## Task brief:
Say how many lines in the entries hold the string "DropdownMenuContent", giving the number by itself.

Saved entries
+---+
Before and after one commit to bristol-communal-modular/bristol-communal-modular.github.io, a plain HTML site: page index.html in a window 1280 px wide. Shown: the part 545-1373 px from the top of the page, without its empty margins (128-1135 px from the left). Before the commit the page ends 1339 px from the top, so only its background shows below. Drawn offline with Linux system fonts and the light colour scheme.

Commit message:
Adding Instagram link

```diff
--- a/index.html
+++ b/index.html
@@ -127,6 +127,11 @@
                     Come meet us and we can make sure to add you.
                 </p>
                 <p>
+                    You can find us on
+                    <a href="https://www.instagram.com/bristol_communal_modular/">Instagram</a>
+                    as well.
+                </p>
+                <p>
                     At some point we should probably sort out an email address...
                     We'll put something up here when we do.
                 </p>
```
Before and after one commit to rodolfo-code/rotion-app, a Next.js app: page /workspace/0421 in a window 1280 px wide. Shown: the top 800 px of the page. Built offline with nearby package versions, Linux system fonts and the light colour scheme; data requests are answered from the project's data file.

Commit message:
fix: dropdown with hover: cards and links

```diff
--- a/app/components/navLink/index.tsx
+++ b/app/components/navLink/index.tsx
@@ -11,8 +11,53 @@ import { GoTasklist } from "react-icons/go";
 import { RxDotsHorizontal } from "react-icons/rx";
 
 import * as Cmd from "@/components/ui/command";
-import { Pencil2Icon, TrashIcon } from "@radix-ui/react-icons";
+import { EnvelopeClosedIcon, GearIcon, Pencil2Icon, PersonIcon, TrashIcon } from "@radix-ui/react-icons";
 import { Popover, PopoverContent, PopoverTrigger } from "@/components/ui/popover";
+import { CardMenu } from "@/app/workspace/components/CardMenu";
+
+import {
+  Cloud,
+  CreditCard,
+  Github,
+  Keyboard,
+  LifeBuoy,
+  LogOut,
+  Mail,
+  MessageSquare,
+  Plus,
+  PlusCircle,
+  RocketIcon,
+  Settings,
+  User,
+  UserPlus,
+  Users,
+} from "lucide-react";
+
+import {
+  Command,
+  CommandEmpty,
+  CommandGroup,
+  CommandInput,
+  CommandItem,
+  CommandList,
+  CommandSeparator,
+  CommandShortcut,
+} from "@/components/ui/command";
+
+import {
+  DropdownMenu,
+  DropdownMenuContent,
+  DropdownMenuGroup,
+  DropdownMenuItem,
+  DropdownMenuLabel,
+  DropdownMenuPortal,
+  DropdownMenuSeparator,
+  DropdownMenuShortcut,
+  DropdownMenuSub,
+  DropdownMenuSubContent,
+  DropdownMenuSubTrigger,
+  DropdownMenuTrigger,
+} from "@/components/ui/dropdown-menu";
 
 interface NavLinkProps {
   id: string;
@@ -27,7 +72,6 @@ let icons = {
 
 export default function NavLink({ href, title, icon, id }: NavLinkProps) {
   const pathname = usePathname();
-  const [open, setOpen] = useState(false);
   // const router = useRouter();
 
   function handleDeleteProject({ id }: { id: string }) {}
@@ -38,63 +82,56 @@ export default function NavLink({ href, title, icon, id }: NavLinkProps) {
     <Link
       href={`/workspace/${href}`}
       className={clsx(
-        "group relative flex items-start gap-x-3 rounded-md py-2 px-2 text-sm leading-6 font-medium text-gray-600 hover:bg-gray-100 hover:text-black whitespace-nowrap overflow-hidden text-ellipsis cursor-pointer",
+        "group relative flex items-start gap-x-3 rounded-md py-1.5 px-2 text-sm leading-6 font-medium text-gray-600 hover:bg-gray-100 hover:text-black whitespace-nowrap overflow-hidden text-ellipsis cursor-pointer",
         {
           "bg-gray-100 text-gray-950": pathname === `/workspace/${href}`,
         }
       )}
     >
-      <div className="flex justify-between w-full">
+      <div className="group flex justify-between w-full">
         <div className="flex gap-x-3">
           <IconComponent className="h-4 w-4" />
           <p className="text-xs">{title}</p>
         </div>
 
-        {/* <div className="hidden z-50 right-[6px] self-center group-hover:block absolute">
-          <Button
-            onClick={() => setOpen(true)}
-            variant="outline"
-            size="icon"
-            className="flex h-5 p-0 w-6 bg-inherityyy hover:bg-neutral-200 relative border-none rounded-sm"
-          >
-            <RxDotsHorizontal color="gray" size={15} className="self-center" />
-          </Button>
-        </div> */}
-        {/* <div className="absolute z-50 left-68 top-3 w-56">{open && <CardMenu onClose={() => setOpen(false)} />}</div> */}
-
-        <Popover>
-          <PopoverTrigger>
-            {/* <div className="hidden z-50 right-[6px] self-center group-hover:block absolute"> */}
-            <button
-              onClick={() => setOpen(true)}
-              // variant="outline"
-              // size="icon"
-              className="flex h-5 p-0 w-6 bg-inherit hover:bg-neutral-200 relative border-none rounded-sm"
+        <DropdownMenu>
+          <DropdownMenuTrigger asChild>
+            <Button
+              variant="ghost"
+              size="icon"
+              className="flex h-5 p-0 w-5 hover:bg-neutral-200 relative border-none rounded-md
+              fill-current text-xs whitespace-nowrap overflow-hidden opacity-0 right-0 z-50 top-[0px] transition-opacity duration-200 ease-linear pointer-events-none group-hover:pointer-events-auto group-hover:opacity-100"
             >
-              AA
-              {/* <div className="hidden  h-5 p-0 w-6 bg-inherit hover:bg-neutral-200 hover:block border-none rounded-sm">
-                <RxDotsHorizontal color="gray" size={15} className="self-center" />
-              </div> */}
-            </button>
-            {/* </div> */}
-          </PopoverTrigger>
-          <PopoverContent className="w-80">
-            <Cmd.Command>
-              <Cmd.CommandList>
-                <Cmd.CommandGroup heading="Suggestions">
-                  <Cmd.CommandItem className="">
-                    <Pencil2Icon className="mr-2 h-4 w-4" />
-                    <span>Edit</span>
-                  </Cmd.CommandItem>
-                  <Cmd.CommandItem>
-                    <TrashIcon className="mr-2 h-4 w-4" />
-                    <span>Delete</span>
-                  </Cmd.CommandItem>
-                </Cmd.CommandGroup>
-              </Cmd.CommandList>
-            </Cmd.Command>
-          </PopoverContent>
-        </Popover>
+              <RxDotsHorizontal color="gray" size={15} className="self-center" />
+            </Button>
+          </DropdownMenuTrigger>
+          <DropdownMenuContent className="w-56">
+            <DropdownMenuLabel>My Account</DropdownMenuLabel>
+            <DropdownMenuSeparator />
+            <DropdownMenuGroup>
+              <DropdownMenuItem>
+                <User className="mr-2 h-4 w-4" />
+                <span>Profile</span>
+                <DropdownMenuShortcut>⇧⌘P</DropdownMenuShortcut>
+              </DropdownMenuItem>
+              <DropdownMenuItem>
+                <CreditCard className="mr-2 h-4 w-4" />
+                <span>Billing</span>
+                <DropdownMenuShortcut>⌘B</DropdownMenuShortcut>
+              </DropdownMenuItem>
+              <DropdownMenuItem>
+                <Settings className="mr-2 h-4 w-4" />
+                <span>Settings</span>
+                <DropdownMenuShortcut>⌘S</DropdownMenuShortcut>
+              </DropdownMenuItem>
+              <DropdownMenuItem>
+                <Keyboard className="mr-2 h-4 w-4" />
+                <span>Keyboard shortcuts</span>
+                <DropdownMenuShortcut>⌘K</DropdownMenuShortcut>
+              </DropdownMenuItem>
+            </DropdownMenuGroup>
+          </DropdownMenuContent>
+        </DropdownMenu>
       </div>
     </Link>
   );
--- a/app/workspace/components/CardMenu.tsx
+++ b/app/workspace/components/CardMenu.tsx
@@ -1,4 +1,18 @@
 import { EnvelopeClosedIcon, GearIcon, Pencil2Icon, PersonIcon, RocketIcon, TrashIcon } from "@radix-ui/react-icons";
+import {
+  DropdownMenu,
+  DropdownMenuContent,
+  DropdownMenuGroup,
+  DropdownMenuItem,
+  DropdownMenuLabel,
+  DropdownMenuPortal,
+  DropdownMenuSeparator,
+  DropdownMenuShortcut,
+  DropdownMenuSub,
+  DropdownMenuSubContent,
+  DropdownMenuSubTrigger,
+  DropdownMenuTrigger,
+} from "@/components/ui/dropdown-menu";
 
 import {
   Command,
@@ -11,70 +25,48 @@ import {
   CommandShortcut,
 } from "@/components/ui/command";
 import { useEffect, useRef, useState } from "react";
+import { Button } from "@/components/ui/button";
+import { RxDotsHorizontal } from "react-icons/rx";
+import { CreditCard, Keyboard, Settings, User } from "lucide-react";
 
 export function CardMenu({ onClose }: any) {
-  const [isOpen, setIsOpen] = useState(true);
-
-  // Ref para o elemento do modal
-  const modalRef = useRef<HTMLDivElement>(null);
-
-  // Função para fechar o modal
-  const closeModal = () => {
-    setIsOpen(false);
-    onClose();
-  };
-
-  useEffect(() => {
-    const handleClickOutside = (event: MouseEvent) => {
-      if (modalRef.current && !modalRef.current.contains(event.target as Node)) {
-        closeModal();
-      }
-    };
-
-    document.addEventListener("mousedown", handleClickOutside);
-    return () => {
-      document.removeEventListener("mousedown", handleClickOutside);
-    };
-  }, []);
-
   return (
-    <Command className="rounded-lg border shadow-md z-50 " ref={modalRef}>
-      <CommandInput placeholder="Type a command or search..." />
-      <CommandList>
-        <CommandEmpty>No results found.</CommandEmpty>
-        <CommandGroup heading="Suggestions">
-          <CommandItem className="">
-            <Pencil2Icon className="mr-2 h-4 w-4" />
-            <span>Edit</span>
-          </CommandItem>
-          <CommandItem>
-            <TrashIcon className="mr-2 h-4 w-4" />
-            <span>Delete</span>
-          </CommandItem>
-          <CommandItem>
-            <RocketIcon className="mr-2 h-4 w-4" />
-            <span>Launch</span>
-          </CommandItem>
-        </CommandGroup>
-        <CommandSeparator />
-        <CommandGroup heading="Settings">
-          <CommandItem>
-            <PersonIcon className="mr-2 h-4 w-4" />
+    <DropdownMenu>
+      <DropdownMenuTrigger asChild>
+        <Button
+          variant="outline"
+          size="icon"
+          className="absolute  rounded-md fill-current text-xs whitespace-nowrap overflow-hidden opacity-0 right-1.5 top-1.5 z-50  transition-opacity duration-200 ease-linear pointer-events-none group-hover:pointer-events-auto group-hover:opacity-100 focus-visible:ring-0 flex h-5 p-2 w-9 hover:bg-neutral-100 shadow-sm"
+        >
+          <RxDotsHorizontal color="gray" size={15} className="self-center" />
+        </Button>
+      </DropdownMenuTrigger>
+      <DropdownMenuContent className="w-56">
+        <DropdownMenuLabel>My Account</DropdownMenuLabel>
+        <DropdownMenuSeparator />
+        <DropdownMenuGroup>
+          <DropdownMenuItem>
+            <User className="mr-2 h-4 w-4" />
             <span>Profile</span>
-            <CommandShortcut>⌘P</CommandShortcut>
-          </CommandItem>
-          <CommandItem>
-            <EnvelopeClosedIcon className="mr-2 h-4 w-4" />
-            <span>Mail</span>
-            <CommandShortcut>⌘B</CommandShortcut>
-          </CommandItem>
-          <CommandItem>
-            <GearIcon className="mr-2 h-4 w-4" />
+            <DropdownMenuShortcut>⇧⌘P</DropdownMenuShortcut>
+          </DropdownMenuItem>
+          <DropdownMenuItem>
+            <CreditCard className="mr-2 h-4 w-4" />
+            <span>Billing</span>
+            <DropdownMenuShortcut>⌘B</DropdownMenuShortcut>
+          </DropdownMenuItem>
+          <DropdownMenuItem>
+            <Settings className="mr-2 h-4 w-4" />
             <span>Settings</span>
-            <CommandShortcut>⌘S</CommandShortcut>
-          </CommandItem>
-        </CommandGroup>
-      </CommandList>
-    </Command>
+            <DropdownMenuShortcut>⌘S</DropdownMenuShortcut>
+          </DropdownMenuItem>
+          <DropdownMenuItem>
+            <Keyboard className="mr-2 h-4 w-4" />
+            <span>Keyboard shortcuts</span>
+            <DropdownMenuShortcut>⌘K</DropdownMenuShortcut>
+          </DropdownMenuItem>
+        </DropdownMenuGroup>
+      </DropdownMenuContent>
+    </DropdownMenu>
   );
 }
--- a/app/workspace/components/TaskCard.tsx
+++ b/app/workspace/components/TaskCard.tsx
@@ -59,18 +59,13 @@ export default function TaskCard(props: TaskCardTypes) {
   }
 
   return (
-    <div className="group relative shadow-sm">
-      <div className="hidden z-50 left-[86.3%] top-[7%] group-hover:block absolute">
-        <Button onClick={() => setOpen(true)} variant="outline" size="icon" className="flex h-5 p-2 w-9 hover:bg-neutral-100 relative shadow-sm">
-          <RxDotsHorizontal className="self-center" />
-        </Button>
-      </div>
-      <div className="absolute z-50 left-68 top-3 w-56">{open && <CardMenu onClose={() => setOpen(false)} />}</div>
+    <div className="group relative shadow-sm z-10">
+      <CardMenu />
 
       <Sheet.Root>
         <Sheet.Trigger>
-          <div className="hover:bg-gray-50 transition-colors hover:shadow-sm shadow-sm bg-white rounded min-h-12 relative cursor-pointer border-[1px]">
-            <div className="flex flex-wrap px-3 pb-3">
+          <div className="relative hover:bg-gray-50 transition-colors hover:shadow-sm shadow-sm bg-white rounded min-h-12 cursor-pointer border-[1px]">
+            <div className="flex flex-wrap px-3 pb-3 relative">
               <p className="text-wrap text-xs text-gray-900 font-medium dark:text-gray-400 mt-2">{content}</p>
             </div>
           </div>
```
+---+
## Output:
6